• [What is expected] All lines holding the word "Firearm" should be located in the records and copied.

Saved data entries
##############################
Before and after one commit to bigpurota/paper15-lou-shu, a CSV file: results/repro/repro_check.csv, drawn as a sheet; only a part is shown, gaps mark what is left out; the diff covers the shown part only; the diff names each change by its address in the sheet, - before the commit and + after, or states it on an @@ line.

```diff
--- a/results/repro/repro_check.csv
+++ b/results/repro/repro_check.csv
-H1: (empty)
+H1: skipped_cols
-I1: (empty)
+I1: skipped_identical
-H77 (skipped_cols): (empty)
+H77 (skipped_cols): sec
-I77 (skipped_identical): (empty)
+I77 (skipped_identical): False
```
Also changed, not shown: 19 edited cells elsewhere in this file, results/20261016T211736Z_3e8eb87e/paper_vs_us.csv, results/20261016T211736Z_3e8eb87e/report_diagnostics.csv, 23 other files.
##############################
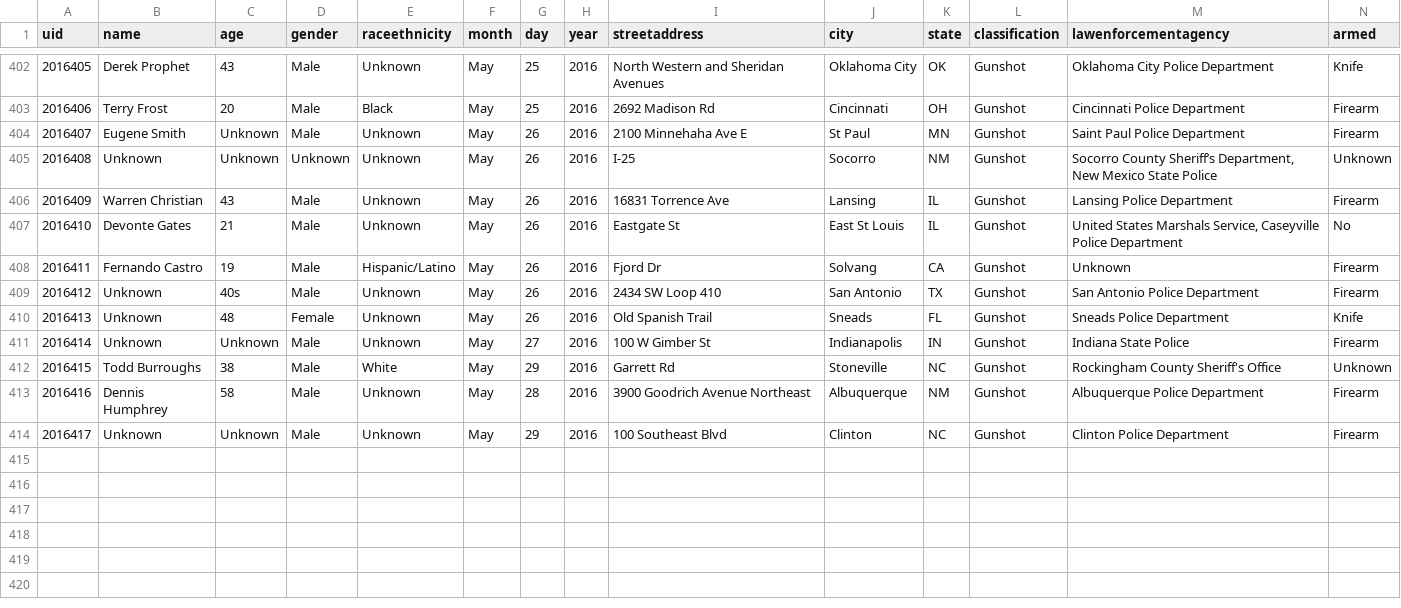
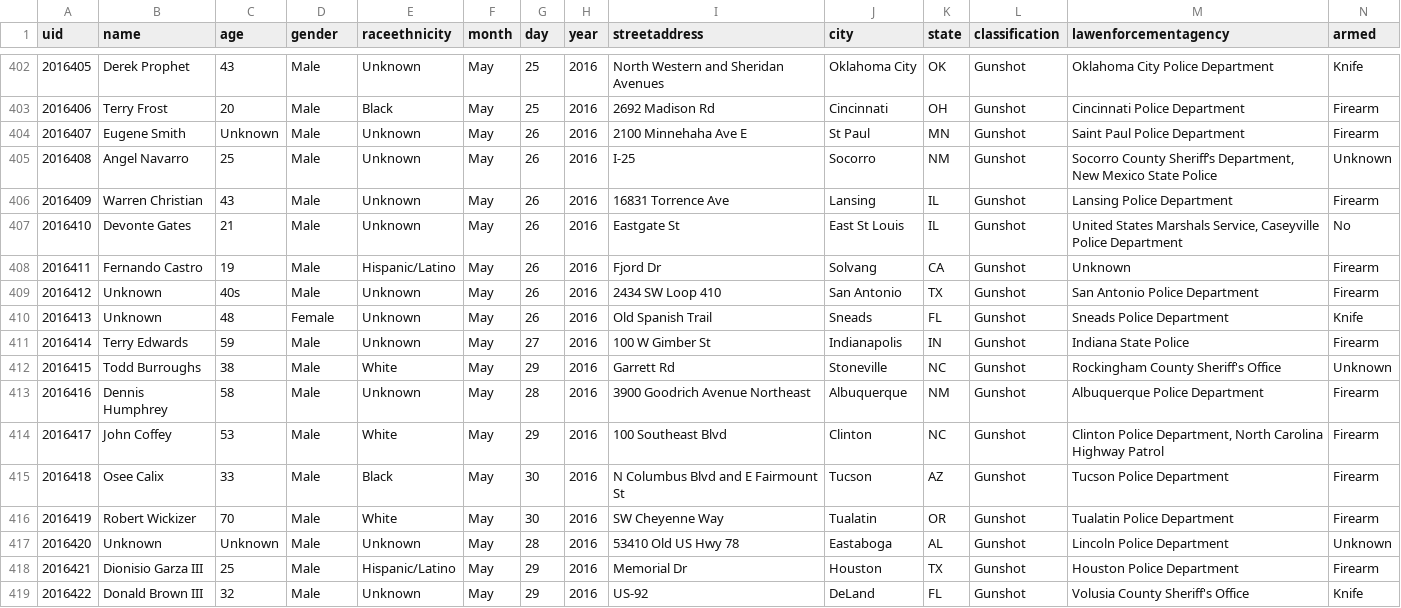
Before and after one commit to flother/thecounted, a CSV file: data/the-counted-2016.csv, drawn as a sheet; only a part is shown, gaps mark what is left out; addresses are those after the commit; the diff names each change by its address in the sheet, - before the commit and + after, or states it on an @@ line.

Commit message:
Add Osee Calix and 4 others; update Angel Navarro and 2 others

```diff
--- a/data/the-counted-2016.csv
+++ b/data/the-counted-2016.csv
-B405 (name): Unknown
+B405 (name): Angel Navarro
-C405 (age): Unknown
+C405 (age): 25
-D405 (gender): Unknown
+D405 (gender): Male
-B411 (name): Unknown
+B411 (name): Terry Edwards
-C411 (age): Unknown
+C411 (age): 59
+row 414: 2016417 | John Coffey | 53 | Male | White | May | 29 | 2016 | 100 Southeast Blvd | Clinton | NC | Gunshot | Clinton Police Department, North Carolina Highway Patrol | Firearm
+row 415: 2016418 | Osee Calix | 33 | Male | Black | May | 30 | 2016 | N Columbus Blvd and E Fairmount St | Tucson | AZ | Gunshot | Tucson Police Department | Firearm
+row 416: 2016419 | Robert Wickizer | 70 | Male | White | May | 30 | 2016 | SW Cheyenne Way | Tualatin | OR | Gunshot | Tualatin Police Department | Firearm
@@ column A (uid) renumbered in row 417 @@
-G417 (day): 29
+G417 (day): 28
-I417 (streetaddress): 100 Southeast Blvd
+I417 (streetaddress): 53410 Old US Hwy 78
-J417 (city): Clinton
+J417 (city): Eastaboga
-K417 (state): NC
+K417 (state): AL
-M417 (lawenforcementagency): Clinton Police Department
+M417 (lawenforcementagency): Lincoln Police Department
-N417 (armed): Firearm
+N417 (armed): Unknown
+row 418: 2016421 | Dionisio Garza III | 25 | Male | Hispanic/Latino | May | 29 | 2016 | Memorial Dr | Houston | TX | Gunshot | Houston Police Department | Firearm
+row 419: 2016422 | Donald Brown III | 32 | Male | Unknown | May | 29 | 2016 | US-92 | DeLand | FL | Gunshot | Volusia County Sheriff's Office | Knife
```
##############################
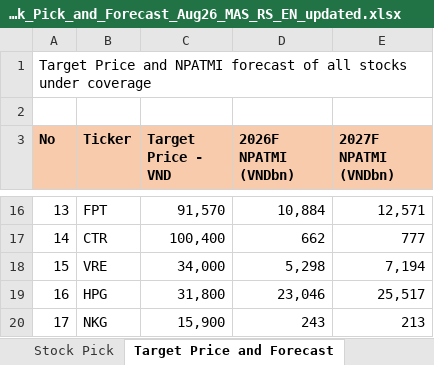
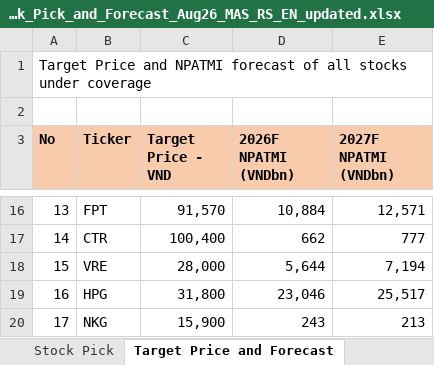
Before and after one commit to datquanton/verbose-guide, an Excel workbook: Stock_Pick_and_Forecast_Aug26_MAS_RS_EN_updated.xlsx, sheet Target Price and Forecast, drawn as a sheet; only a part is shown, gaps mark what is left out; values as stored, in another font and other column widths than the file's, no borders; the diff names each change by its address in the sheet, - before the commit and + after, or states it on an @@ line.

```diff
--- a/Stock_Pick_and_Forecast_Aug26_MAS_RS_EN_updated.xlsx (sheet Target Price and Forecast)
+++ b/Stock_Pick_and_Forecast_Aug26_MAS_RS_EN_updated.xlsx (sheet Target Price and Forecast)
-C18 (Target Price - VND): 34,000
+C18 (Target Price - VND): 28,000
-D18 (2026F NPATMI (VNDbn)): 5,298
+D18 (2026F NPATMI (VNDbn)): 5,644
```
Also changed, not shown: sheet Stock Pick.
##############################
• [Output]
+row 414: 2016417 | John Coffey | 53 | Male | White | May | 29 | 2016 | 100 Southeast Blvd | Clinton | NC | Gunshot | Clinton Police Department, North Carolina Highway Patrol | Firearm
+row 415: 2016418 | Osee Calix | 33 | Male | Black | May | 30 | 2016 | N Columbus Blvd and E Fairmount St | Tucson | AZ | Gunshot | Tucson Police Department | Firearm
+row 416: 2016419 | Robert Wickizer | 70 | Male | White | May | 30 | 2016 | SW Cheyenne Way | Tualatin | OR | Gunshot | Tualatin Police Department | Firearm
-N417 (armed): Firearm
+row 418: 2016421 | Dionisio Garza III | 25 | Male | Hispanic/Latino | May | 29 | 2016 | Memorial Dr | Houston | TX | Gunshot | Houston Police Department | Firearm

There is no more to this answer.